While making a feature-length fiction film on an issue like this, especially in a hyper-polarized society, how can you be objective in your storytelling, because this film is personal to you? And how much fictional and creative freedom do you think is allowed when talking about tragic events like Nakba?
I was objective by showing only the truth. The scenes in the film are the different real-life moments that I patched within the dramatic plot and structure of the film that I created. However, he cannot show in one film everything that happened in Al Naqba, so as a climax he chose to make one intense scene and make an emotional and humane film. . Even if you forget something, when you feel something, you will never forget it and it will remain with you forever. ”
Farja is your first feature film. As a filmmaker, how difficult was it to shoot the majority of the film in a small grocery store and not let drab mise-en scenes dominate the story?
It was a challenge and a risk that I knew would always exist, but it was the only house black A more attractive setup for me. I was rewriting it on set and editing it in my head while I was shooting. The use of cinematic elements – sound design, lighting changes, pacing of the story, etc. were important in keeping the audience engaged. I also wrote the sounds in the script to maintain the emotional atmosphere.
The plot is based on a tragic incident of ethnic cleansing, but doesn’t use gory visuals for storytelling.
I didn’t want to make an epic movie in terms of tons of extras, fight scenes, blood, etc. Instead, she wanted the film to be epic through the inner feelings and struggles that this girl goes through. The most bleeding we see is when she gets her period.

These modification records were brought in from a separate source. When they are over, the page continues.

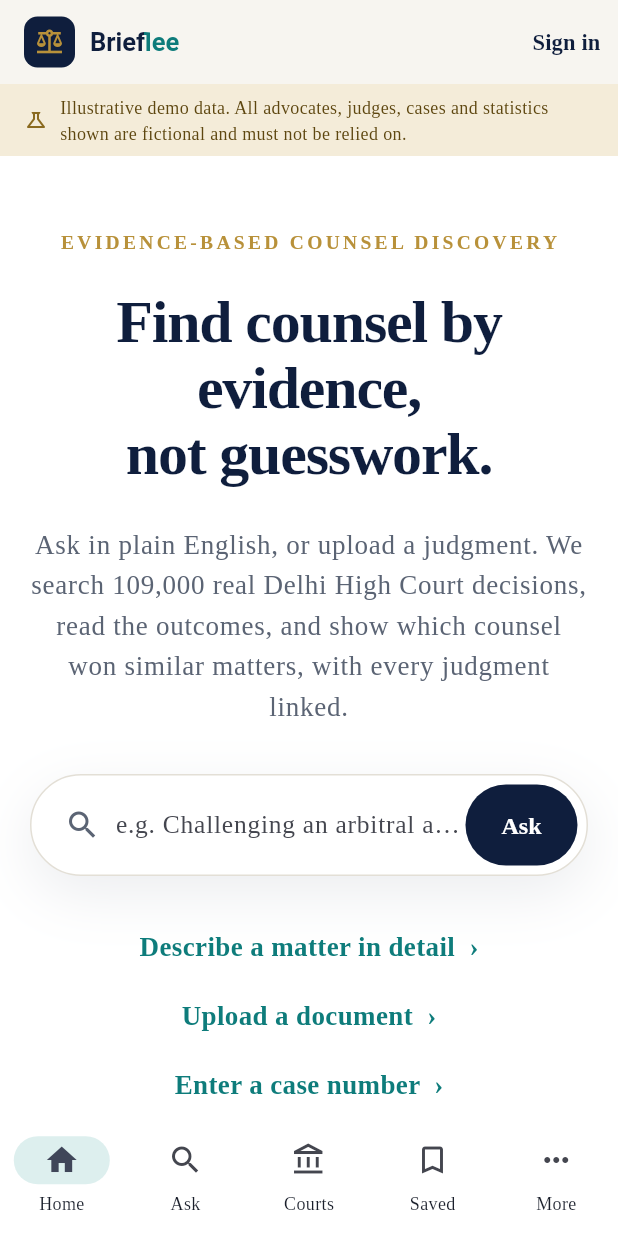
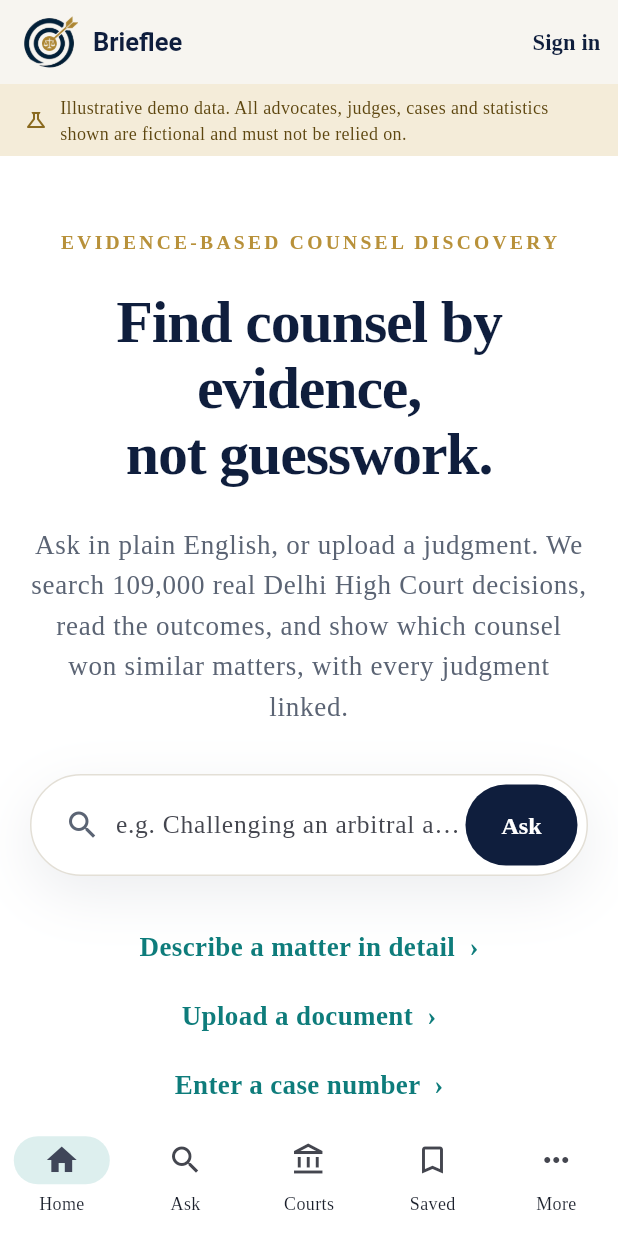
Before and after one commit to advachal/Brieflee, a Flutter app: the screen it shows after launch, on a phone screen of 412 x 824 dp. Run offline on Flutter 3.47's test engine with Material 3 defaults, Android fonts, the phone set to English and light mode, and no system bars; our stand-ins replace file_picker, flutter_riverpod, go_router, material_ui; missing offline and left inert: dart:js_interop; project files that could hold a hidden picture were left out.

Commit message:
Add Brieflee logo to header, favicon and app icons
Co-Authored-By: Claude Opus 5.5 <noreply@anthropic.com>
Claude-Session: https://claude.ai/code/session_019AALRTg2d1KKyA97mH3VyR

```diff
--- a/lib/app/app_shell.dart
+++ b/lib/app/app_shell.dart
@@ -275,17 +275,17 @@ class _Brand extends StatelessWidget {
   @override
   Widget build(BuildContext context) {
     final mark = Container(
-      width: 34,
-      height: 34,
+      width: 36,
+      height: 36,
+      padding: dark ? const EdgeInsets.all(3) : EdgeInsets.zero,
       decoration: BoxDecoration(
-        color: dark ? AppColors.gold : AppColors.navy,
+        color: dark ? Colors.white : Colors.transparent,
         borderRadius: BorderRadius.circular(9),
       ),
-      alignment: Alignment.center,
-      child: Icon(
-        Icons.balance,
-        size: 20,
-        color: dark ? AppColors.navy : AppColors.gold,
+      child: Image.asset(
+        'assets/brand/brieflee_mark.png',
+        semanticLabel: 'Brieflee logo',
+        filterQuality: FilterQuality.medium,
       ),
     );
     return Row(
@@ -298,14 +298,8 @@ class _Brand extends StatelessWidget {
             TextSpan(
               children: [
                 TextSpan(
-                  text: 'Brief',
+                  text: 'Brieflee',
                   style: TextStyle(color: dark ? Colors.white : AppColors.navy),
-                ),
-                TextSpan(
-                  text: 'lee',
-                  style: TextStyle(
-                    color: dark ? AppColors.gold : AppColors.teal,
-                  ),
                 ),
               ],
             ),
--- a/pubspec.yaml
+++ b/pubspec.yaml
@@ -77,6 +77,7 @@ flutter:
 
   assets:
     - assets/data/
+    - assets/brand/
 
   # To add assets to your application, add an assets section, like this:
   # assets:
```
Also changed, not shown: assets/brand/brieflee_logo.png (added), assets/brand/brieflee_mark.png (added), 25 other files.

If the film had been based on the current state of Palestine, do you think it would have made a big difference?
No, this is why I wanted to go back to 1948 and show the Palestinian struggle that continues today and the source of the suffering of that time.The wound has been open since 1948 and is still bleeding today.
There was an attack or slander against Farja On social media by Israeli nationalists, including government officials seeking to ban the film on Netflix for certain scenes. How do you see this anger?
This scene does not compare to what happened in Palestine and is still happening. This attempt to silence our voices is a continuation of Al Naqba.
How would you like your movie to be remembered?
I hope Farja Not only will it be remembered as the film that launched the Nakba genre, but it will be remembered as documenting generations of cinema.